-- Opening Marker --
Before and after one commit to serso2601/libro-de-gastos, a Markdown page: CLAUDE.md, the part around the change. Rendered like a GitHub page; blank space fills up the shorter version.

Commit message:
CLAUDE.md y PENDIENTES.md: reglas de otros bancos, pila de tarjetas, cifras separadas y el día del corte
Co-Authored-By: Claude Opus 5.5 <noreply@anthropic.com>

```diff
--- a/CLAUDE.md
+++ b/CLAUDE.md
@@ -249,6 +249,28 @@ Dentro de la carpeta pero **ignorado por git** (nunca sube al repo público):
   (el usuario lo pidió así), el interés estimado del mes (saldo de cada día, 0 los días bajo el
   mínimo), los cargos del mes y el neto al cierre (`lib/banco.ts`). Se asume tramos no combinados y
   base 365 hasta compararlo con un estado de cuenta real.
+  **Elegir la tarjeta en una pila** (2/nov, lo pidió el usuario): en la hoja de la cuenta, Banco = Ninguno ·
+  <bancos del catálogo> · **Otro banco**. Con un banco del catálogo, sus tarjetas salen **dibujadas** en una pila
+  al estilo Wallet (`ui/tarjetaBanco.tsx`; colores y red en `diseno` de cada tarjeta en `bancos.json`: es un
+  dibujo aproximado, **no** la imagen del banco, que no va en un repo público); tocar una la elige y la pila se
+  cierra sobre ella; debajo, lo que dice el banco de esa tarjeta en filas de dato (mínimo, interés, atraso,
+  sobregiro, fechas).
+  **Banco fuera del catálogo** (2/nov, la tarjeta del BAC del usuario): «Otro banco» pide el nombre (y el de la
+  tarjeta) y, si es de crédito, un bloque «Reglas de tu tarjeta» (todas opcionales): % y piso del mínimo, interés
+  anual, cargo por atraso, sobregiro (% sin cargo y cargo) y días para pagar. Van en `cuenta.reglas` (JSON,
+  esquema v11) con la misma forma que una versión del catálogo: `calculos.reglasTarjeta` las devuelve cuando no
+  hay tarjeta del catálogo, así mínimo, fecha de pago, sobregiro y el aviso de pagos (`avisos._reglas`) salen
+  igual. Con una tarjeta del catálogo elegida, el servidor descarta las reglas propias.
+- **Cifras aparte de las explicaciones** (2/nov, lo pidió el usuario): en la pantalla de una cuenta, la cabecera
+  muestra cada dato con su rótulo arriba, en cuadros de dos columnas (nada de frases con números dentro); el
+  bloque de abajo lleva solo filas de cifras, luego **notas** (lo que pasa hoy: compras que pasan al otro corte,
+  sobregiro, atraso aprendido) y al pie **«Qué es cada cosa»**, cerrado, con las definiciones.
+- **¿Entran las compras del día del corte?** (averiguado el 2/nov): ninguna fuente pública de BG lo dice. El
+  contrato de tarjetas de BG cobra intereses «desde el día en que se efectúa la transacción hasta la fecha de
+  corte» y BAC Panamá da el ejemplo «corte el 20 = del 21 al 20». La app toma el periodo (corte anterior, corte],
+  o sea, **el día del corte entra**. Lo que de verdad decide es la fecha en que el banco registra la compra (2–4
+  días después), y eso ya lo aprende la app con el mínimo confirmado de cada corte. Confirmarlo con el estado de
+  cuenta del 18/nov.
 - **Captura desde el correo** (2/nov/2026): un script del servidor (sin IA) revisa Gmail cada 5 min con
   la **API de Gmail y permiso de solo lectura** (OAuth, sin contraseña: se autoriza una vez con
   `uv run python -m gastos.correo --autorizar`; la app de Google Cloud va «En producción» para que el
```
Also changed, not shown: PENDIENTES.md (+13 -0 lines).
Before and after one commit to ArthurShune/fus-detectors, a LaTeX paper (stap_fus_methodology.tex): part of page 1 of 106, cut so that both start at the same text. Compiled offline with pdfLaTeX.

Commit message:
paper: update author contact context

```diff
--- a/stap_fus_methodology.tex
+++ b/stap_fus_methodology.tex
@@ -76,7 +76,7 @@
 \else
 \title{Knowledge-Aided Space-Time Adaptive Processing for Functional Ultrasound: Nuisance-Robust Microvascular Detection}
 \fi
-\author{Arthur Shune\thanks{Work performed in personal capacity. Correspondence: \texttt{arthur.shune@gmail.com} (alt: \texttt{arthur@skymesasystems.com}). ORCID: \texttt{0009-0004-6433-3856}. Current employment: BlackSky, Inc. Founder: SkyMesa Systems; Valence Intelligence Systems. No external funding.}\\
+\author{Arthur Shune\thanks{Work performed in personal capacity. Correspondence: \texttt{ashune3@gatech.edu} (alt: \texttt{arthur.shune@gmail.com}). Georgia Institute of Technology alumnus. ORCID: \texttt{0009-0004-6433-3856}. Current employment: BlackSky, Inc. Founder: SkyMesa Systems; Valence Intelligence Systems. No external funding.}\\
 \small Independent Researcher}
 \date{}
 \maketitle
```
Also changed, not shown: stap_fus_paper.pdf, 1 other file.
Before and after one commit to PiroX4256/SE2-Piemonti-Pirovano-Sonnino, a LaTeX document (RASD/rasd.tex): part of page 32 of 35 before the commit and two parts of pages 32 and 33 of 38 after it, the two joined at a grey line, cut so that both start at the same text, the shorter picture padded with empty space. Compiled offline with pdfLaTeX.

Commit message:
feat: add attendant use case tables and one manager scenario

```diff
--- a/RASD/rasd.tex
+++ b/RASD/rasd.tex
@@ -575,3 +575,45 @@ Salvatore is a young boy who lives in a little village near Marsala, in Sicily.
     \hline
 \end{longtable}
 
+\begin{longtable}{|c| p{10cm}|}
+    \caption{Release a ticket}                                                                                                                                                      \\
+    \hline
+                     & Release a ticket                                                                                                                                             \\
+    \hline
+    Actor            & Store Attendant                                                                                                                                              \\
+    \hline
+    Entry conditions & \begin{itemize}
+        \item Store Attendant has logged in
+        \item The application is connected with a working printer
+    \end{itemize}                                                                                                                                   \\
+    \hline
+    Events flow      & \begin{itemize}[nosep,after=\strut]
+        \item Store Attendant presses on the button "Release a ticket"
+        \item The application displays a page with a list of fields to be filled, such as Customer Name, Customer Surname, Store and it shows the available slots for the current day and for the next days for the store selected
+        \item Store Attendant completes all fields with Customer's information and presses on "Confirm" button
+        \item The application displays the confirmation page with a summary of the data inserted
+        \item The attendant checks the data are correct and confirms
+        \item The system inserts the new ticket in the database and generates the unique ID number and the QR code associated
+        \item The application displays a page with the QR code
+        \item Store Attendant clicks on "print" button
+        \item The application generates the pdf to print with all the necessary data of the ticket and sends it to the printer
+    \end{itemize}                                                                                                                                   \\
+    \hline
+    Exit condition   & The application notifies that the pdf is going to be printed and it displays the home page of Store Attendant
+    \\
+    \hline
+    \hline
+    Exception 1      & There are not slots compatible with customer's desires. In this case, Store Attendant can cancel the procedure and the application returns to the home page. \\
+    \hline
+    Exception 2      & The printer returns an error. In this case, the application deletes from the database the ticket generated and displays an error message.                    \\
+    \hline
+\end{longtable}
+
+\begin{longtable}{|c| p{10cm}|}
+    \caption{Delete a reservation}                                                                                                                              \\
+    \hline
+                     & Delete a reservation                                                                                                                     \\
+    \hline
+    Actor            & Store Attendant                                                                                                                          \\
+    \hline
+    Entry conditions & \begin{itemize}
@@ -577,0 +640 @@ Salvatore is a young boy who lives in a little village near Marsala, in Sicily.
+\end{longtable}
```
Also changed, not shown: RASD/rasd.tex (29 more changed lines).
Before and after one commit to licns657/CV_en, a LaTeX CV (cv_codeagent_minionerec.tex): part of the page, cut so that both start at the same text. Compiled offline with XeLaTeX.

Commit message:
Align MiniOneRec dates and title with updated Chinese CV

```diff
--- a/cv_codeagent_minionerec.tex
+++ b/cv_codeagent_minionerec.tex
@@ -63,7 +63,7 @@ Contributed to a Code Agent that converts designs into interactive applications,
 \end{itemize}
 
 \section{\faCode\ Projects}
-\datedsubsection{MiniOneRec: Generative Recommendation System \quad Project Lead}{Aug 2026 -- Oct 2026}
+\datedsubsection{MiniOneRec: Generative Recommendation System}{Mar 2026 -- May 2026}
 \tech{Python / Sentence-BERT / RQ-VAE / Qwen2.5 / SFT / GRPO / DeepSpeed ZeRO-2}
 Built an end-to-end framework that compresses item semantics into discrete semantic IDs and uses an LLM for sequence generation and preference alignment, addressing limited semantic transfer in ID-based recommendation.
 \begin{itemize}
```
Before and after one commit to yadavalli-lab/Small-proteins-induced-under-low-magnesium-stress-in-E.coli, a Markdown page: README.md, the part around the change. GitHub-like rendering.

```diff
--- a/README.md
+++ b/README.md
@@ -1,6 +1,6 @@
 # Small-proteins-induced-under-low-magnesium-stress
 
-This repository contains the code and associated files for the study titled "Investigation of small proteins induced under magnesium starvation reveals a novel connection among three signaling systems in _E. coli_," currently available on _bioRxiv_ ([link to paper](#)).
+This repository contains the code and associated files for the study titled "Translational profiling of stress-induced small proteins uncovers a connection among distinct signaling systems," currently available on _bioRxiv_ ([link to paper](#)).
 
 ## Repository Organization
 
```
-- Closing Marker --
Find the lines in the records that contain the word "salen", then copy every one of them.

EXERCISE OUTPUT:
+  <bancos del catálogo> · **Otro banco**. Con un banco del catálogo, sus tarjetas salen **dibujadas** en una pila
+  hay tarjeta del catálogo, así mínimo, fecha de pago, sobregiro y el aviso de pagos (`avisos._reglas`) salen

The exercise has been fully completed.